How many chances for “good works” do we pass up each day?   Do you just ‘walk on by’ when God brings someone across your path?   Beloved, we must practice acts of kindness and compassion.   The Bible says, “If a man shuts his ears to the cry of the poor, he too will cry out and not be answered.” (Proverbs 21:13)

When the Samaritan saw the man, he took “pity” on him.  The word “pity” in Greek implies a deep hurting or aching and being deeply moved.   His emotion led to motion…His compassion lead to action. What he saw…led to sympathy…which led him to service.

Though we cannot be saved by good works, those who have been saved by the blood of Christ will practice good works.  Good works are not a condition of salvation but they are certainly the fruit of it.

This world has plenty of pastors, preachers, and priests…but it is short on Good Samaritans.

This week all of us will walk the Jericho road.  Sooner or later we’re bound to meet someone in need. Do not ask, “Are they of my religion” or “Do they go to my church?”  Do not ask, “Do I know them” or “I wonder what they did?”   If they are in need and you can help, then they are your neighbor.

Now for the non-believer, the first question asked was “What must I do to inherit eternal life?”  This  IS the most important question anyone can ask.   The purpose of this parable is to show those who think they’re good enough…that in truth, there’s no way to inherit eternal life by just doing good works.

Once upon a time a man fell into a pit and couldn’t get himself out.  A sensitive person came along and said, “Oh, I feel for you.”  A practical person came along and said, “I knew you were going to fall in sooner or later.”  A Pharisee said, “Only bad people fall into a pit.” An optimist said, “Things could be worse” and a pessimist said, “Things will get worse.”   But Jesus, seeing the man, took him by the hand and lifted him out of the pit!

In this story, we see the gospel of Jesus Christ.  Ever since Eden, the human race has been on a journey away from Jerusalem.   One day we were attacked by Satan and left for dead.  He robbed us of our dignity and stripped us of our righteousness.

We couldn’t help ourselves and our goodness left us on the side of the road.  Then along came the Good Samaritan Himself—the Lord Jesus Christ.  He came to us in compassion and bound our wounds, He carried us to safety, He paid our debt, and He guaranteed our future.  He has shown mercy to us when we were left for dead beside the road of life.

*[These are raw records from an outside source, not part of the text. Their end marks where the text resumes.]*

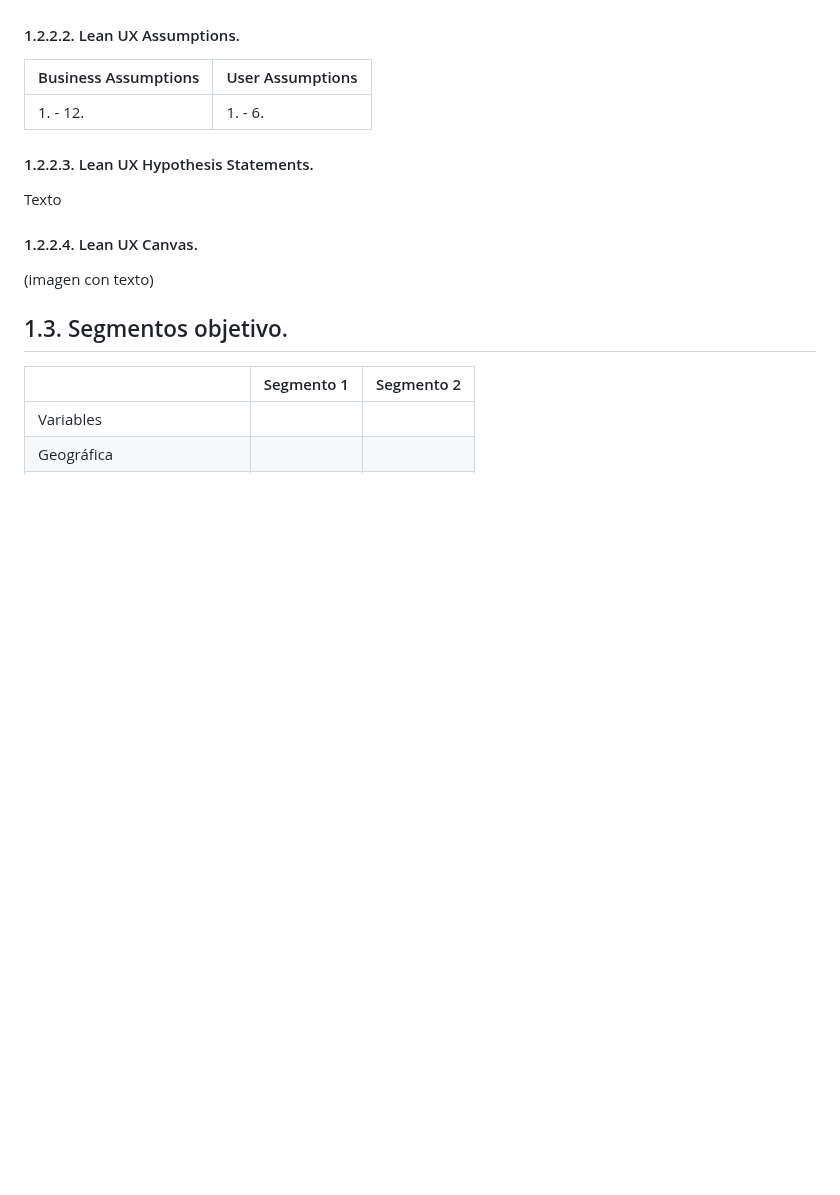
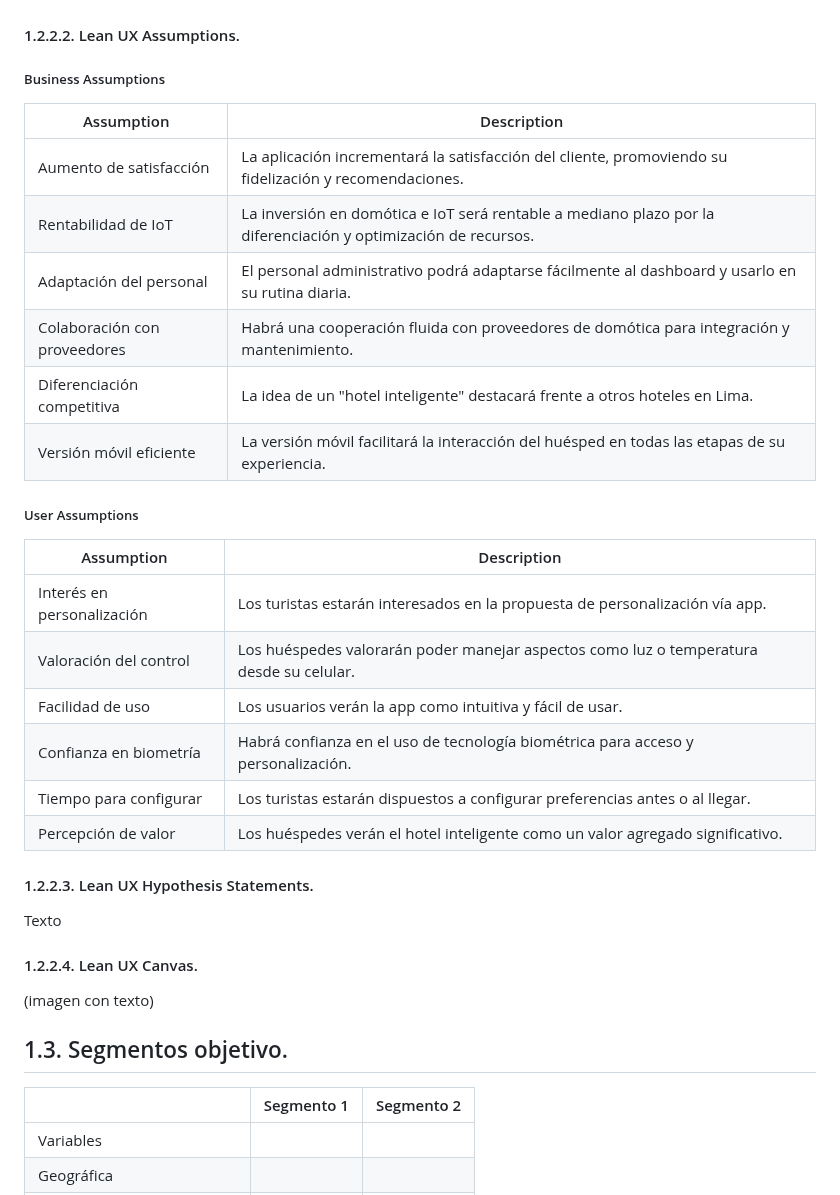
Before and after one commit to SoftCore-App-Web-1ASI0730-2510-4395/CustomHost, a Markdown page: README.md, the part around the change. Drawn GitHub-style; blank space fills up the shorter version.

Commit message:
docs: add Lean UX Assumptions

```diff
--- a/README.md
+++ b/README.md
@@ -191,9 +191,27 @@ Hemos observado un factor importante que afecta la satisfacción de los huésped
 
 ¿Cómo podemos desarrollar una aplicación de gestión hotelera que se adapte a las necesidades individuales de cada huésped, integrando tecnologías como IoT, biometría y domótica para ofrecer una experiencia personalizada y optimizada en hoteles inteligentes de Lima?
 #### 1.2.2.2. Lean UX Assumptions.
-|Business Assumptions|User Assumptions|
+##### Business Assumptions
+
+|Assumption|Description|
 |-|-|
-|1. - 12. |1. - 6.|
+| Aumento de satisfacción      | La aplicación incrementará la satisfacción del cliente, promoviendo su fidelización y recomendaciones.        |
+| Rentabilidad de IoT          | La inversión en domótica e IoT será rentable a mediano plazo por la diferenciación y optimización de recursos.|
+| Adaptación del personal      | El personal administrativo podrá adaptarse fácilmente al dashboard y usarlo en su rutina diaria.              |
+| Colaboración con proveedores | Habrá una cooperación fluida con proveedores de domótica para integración y mantenimiento.                    |
+| Diferenciación competitiva   | La idea de un "hotel inteligente" destacará frente a otros hoteles en Lima.                                   |
+| Versión móvil eficiente      | La versión móvil facilitará la interacción del huésped en todas las etapas de su experiencia.                 |
+
+
+##### User Assumptions
+|Assumption|Description|
+|-|-|
+| Interés en personalización | Los turistas estarán interesados en la propuesta de personalización vía app.           |
+| Valoración del control     | Los huéspedes valorarán poder manejar aspectos como luz o temperatura desde su celular.|
+| Facilidad de uso           | Los usuarios verán la app como intuitiva y fácil de usar.                              |
+| Confianza en biometría     | Habrá confianza en el uso de tecnología biométrica para acceso y personalización.      |
+| Tiempo para configurar     | Los turistas estarán dispuestos a configurar preferencias antes o al llegar.           |
+| Percepción de valor        | Los huéspedes verán el hotel inteligente como un valor agregado significativo.         |
 #### 1.2.2.3. Lean UX Hypothesis Statements.
 Texto
 #### 1.2.2.4. Lean UX Canvas.
```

Has this old world discarded you?   Has it left you lying by the road, wounded and bleeding, forgotten and abandoned?   Do you feel hopeless and helpless?   Jesus came to help you.  All you have to do is take His hand…and let Him lift you up out of that bottomless pit.   All you have to do it put your trust in Him.   Will you believe in Him today?

Begin your journey to peace. The Bible says, “If you confess with your mouth, "Jesus is Lord," and believe in your heart that God raised Him from the dead, you will be saved.” (Romans 10:9) Would you like to accept Jesus Christ as your Savior? It begins with a simple prayer:

“Dear God, I know I’m a sinner, and I ask for your forgiveness. I believe Jesus Christ is Your Son. I believe that He died for my sin and that you raised Him to life. I want to trust Him as my Savior and follow Him as Lord, from this day forward. Guide my life and help me to do your will. I pray this in the name of Jesus. Amen.”

Did you pray this prayer?